April 27, 2005

NEW YORK - Nervous investors bid stocks lower yesterday as conflicting economic data prompted them to pull money out of the market ahead of next week's Federal Reserve decision on interest rates.

With Wall Street concerned about inflation and the Fed's interest rate policy, the Commerce Department's report showing a surprise jump in new-home sales last month assuaged fears that higher rates would curtail consumers' willingness to buy homes. And oil prices also fell one day after reaching the $56 level, further easing fears that inflation might take hold.

But a drop in consumer confidence to its lowest level in five months worried investors, and many remained on the sidelines in the hopes that the Fed next week could provide clarity on the economy.

"In a way, this week is kind of a wash, because everyone is going to be holding their breath for the Fed," said Hans Olsen, managing director and chief investment officer at Bingham Legg Advisers in Boston.
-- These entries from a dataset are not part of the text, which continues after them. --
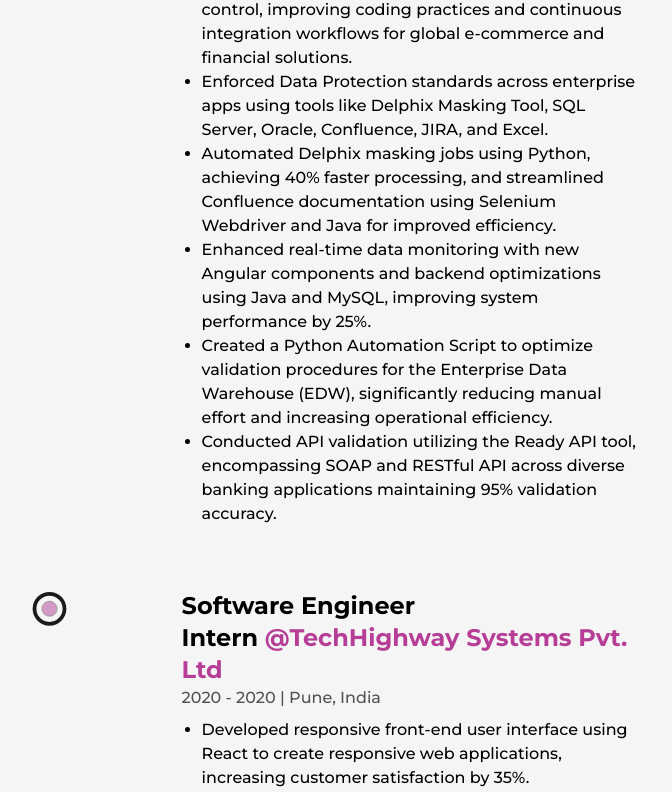
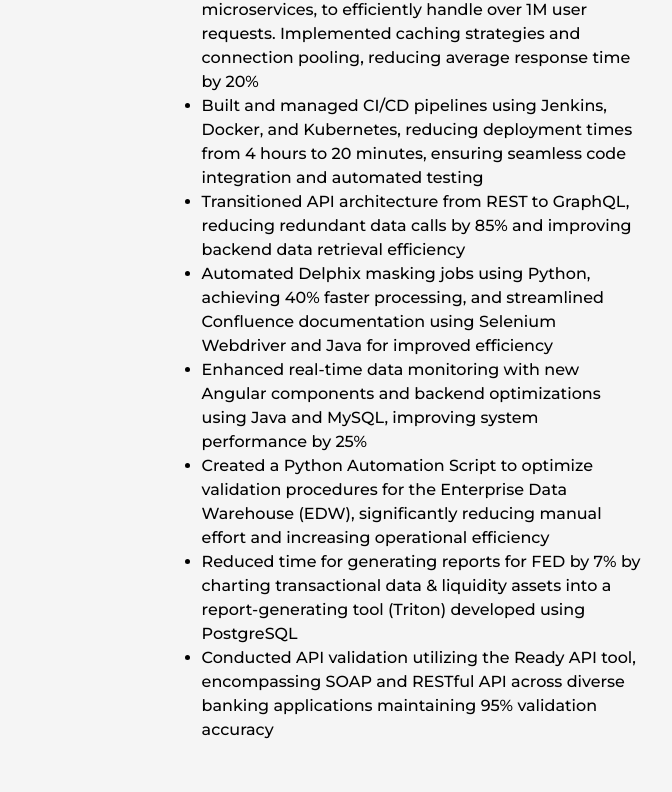
Before and after one commit to SumitRodrigues/Personal-Portfolio, a Next.js app: page /about in a window 1280 px wide. Shown: the part 4270-5062 px from the top of the page, without its empty margins (244-916 px from the left). Built offline with nearby package versions, Linux system fonts and the light colour scheme.

Commit message:
more experience

```diff
--- a/src/components/Experience.js
+++ b/src/components/Experience.js
@@ -50,7 +50,7 @@ const Experience = () => {
     return (
         <div className='my-64'>
             <h2 className='font-bold text-8xl mb-32 w-full text-center md:text-6xl xs:text-4xl md:mb-16'>
-                Experience
+                Work Experience
             </h2>
 
             <div ref={ref} className='w-[75%] mx-auto relative lg:w-[90%] md:w-full'>
@@ -84,13 +84,15 @@ const Experience = () => {
                         time="2021 - 2023"
                         address="Mumbai, India"
                         work={[
-                            "Streamlined test automation frameworks using Java, Selenium, and JUnit, reducing manual testing by 30% and improving software reliability across compliance applications.",
-                            "Optimized Git and GitHub for CI/CD and version control, improving coding practices and continuous integration workflows for global e-commerce and financial solutions.",
-                            "Enforced Data Protection standards across enterprise apps using tools like Delphix Masking Tool, SQL Server, Oracle, Confluence, JIRA, and Excel.",
-                            "Automated Delphix masking jobs using Python, achieving 40% faster processing, and streamlined Confluence documentation using Selenium Webdriver and Java for improved efficiency.",
-                            "Enhanced real-time data monitoring with new Angular components and backend optimizations using Java and MySQL, improving system performance by 25%.",
-                            "Created a Python Automation Script to optimize validation procedures for the Enterprise Data Warehouse (EDW), significantly reducing manual effort and increasing operational efficiency.",
-                            "Conducted API validation utilizing the Ready API tool, encompassing SOAP and RESTful API across diverse banking applications maintaining 95% validation accuracy."
+                            "Led frontend development for fintech applications, including KYC Scoring and Self-Service tools, using Java, Spring Boot and AWS Lambda, reducing average page load times for 1M+ users",
+                            "Engineered backend codebase using Spring Boot microservices, to efficiently handle over 1M user requests. Implemented caching strategies and connection pooling, reducing average response time by 20%",
+                            "Built and managed CI/CD pipelines using Jenkins, Docker, and Kubernetes, reducing deployment times from 4 hours to 20 minutes, ensuring seamless code integration and automated testing",
+                            "Transitioned API architecture from REST to GraphQL, reducing redundant data calls by 85% and improving backend data retrieval efficiency",
+                            "Automated Delphix masking jobs using Python, achieving 40% faster processing, and streamlined Confluence documentation using Selenium Webdriver and Java for improved efficiency",
+                            "Enhanced real-time data monitoring with new Angular components and backend optimizations using Java and MySQL, improving system performance by 25%",
+                            "Created a Python Automation Script to optimize validation procedures for the Enterprise Data Warehouse (EDW), significantly reducing manual effort and increasing operational efficiency",
+                            "Reduced time for generating reports for FED by 7% by charting transactional data & liquidity assets into a report-generating tool (Triton) developed using PostgreSQL",
+                            "Conducted API validation utilizing the Ready API tool, encompassing SOAP and RESTful API across diverse banking applications maintaining 95% validation accuracy"
                         ]}
                     />
                     <Details
@@ -100,9 +102,10 @@ const Experience = () => {
                         time="2020 - 2020"
                         address="Pune, India"
                         work={[
-                            "Developed responsive front-end user interface using React to create responsive web applications, increasing customer satisfaction by 35%.",
-                            "Collaborated with cross-functional teams using Figma to ensure seamless integration of UX/UI designs, enhancing the overall user experience by 30%.",
-                            "Managed back-end services using Node.js, ensuring high performance and scalability, decreasing server processing times by 25%"
+                            "Built a high-performance e-commerce storefront using Java and Spring Boot, hosted on AWS EC2, leading to a 20% increase in conversion rates due to improved user experience",
+                            "Developed an interactive data visualization dashboard for a UK-based recruitment agency, utilizing React and D3.js, enhancing the client’s ability to match candidates with job opportunities efficiently",
+                            "Managed back-end services using Node.js, ensuring high performance and scalability, decreasing server processing times by 25%",
+                            "Configured and optimized Apache Tomcat servers to deploy Java-based microservices, improving API response time by 43% for high-traffic requests"
                         ]}
                     />
                 </ul>
```
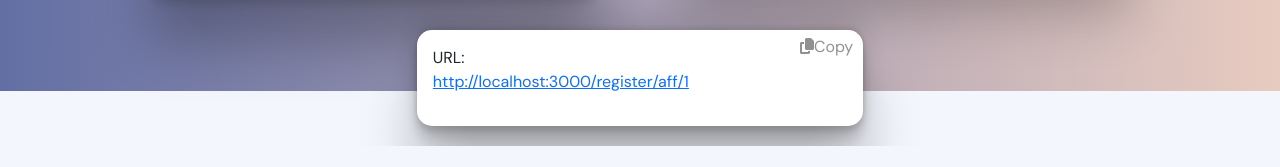
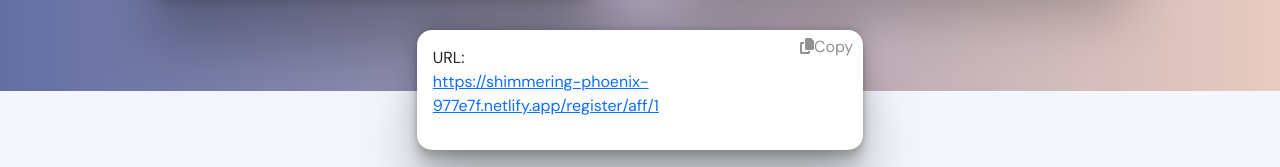
Before and after one commit to whale4trade/whale4trade-work, a React (Create React App) app in the folder frontend/: page /profile in a window 1280 px wide. Shown: the part 709-876 px from the top of the page. Before the commit the page ends 855 px from the top, so only its background shows below. Built offline with nearby package versions, Linux system fonts and the light colour scheme; no server answers; sample sign-in values are in the browser's storage; a web font is replaced by a local one.

Commit message:
edit url afflite

```diff
--- a/frontend/src/component/profile/container/url.tsx
+++ b/frontend/src/component/profile/container/url.tsx
@@ -3,7 +3,7 @@ import { faCopy } from "@fortawesome/free-solid-svg-icons";
 import { NavLink } from "react-router-dom";
 
 const URL = (props) => {
-  const text = `http://localhost:3000/register/aff${
+  const text = `https://shimmering-phoenix-977e7f.netlify.app/register/aff${
     JSON.parse(localStorage.user).id
   }`;
   const copy = () => {
@@ -14,7 +14,7 @@ const URL = (props) => {
       <span>URL:</span>
       <NavLink
         to={`/register/aff/${JSON.parse(localStorage.user).id}`}
-      >{`http://localhost:3000/register/aff/${
+      >{`https://shimmering-phoenix-977e7f.netlify.app/register/aff/${
         JSON.parse(localStorage.user).id
       }`}</NavLink>
       <span className="icon " onClick={() => copy()}>
```
Also changed, not shown: 1 other file (tests, documents, lock files or other folders).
The Dow Jones industrial average fell 91.34, or 0.9 percent, to 10,151.13. The Standard & Poor's 500 index was down 10.36, or 0.9 percent, at 1,151.74, and the Nasdaq composite index lost 23.34, or 1.2 percent, to 1,927.44. The Russell 2000 index of smaller companies was down 8.78, or 1.5 percent, at 587.66. The Dow Jones Wilshire 5000 composite index, the broadest measure of U.S. stocks, fell 99.77 to 11,347.59.

The Sun-Bloomberg index of the top stocks in Maryland dropped 1.62 to 293.43.

Oil prices retreated for a second session, with a barrel of light crude settling at $54.20, down 37 cents, on the New York Mercantile Exchange.

Overseas, Japan's Nikkei stock average fell 0.3 percent; Britain's FTSE 100 closed down 0.4 percent; France's CAC-40 was flat; and Germany's DAX lost 0.3 percent.

The Associated Press and Bloomberg News contributed to this article.


Genentech Inc.

Shares of the biotech company climbed $3.12 to $72.55 after it said the latest studies of its breast cancer drug Herceptin were halted early because the drug showed great promise in halting early-stage cancers.

Baltimore Sun Articles
Please note the green-lined linked article text has been applied commercially without any involvement from our newsroom editors, reporters or any other editorial staff.